Collection entries
━━━━━━━━
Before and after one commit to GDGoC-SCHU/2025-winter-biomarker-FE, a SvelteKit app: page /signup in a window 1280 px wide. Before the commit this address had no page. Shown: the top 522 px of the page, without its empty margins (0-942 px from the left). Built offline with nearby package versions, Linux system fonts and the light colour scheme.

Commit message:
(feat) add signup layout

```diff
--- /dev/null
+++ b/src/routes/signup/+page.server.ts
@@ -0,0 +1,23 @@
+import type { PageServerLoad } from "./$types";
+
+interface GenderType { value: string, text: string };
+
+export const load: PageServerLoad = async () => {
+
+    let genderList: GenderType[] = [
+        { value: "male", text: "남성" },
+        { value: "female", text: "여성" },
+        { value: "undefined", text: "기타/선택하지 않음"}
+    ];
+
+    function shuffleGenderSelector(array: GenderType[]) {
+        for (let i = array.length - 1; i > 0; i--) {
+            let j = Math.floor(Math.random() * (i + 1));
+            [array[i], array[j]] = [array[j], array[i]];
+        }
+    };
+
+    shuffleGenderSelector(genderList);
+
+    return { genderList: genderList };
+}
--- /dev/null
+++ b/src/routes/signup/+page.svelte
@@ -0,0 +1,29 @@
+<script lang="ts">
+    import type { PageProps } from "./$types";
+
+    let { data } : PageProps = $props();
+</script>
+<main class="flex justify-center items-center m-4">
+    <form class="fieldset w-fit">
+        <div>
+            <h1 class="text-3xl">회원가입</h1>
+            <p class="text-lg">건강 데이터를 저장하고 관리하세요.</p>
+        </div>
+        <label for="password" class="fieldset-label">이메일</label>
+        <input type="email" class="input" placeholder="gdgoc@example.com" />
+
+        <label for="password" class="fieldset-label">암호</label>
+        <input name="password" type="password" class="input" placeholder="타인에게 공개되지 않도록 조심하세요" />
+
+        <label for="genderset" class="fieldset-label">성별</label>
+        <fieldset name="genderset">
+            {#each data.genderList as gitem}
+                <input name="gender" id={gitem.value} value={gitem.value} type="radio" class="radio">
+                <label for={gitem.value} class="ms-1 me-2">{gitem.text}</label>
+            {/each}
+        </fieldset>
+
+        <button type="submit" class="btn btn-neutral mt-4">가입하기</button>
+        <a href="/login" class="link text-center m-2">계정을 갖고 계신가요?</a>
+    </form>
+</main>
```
━━━━━━━━
All the data above should be restated in full, exactly.

Task response:
Before and after one commit to GDGoC-SCHU/2025-winter-biomarker-FE, a SvelteKit app: page /signup in a window 1280 px wide. Before the commit this address had no page. Shown: the top 522 px of the page, without its empty margins (0-942 px from the left). Built offline with nearby package versions, Linux system fonts and the light colour scheme.

Commit message:
(feat) add signup layout

```diff
--- /dev/null
+++ b/src/routes/signup/+page.server.ts
@@ -0,0 +1,23 @@
+import type { PageServerLoad } from "./$types";
+
+interface GenderType { value: string, text: string };
+
+export const load: PageServerLoad = async () => {
+
+    let genderList: GenderType[] = [
+        { value: "male", text: "남성" },
+        { value: "female", text: "여성" },
+        { value: "undefined", text: "기타/선택하지 않음"}
+    ];
+
+    function shuffleGenderSelector(array: GenderType[]) {
+        for (let i = array.length - 1; i > 0; i--) {
+            let j = Math.floor(Math.random() * (i + 1));
+            [array[i], array[j]] = [array[j], array[i]];
+        }
+    };
+
+    shuffleGenderSelector(genderList);
+
+    return { genderList: genderList };
+}
--- /dev/null
+++ b/src/routes/signup/+page.svelte
@@ -0,0 +1,29 @@
+<script lang="ts">
+    import type { PageProps } from "./$types";
+
+    let { data } : PageProps = $props();
+</script>
+<main class="flex justify-center items-center m-4">
+    <form class="fieldset w-fit">
+        <div>
+            <h1 class="text-3xl">회원가입</h1>
+            <p class="text-lg">건강 데이터를 저장하고 관리하세요.</p>
+        </div>
+        <label for="password" class="fieldset-label">이메일</label>
+        <input type="email" class="input" placeholder="gdgoc@example.com" />
+
+        <label for="password" class="fieldset-label">암호</label>
+        <input name="password" type="password" class="input" placeholder="타인에게 공개되지 않도록 조심하세요" />
+
+        <label for="genderset" class="fieldset-label">성별</label>
+        <fieldset name="genderset">
+            {#each data.genderList as gitem}
+                <input name="gender" id={gitem.value} value={gitem.value} type="radio" class="radio">
+                <label for={gitem.value} class="ms-1 me-2">{gitem.text}</label>
+            {/each}
+        </fieldset>
+
+        <button type="submit" class="btn btn-neutral mt-4">가입하기</button>
+        <a href="/login" class="link text-center m-2">계정을 갖고 계신가요?</a>
+    </form>
+</main>
```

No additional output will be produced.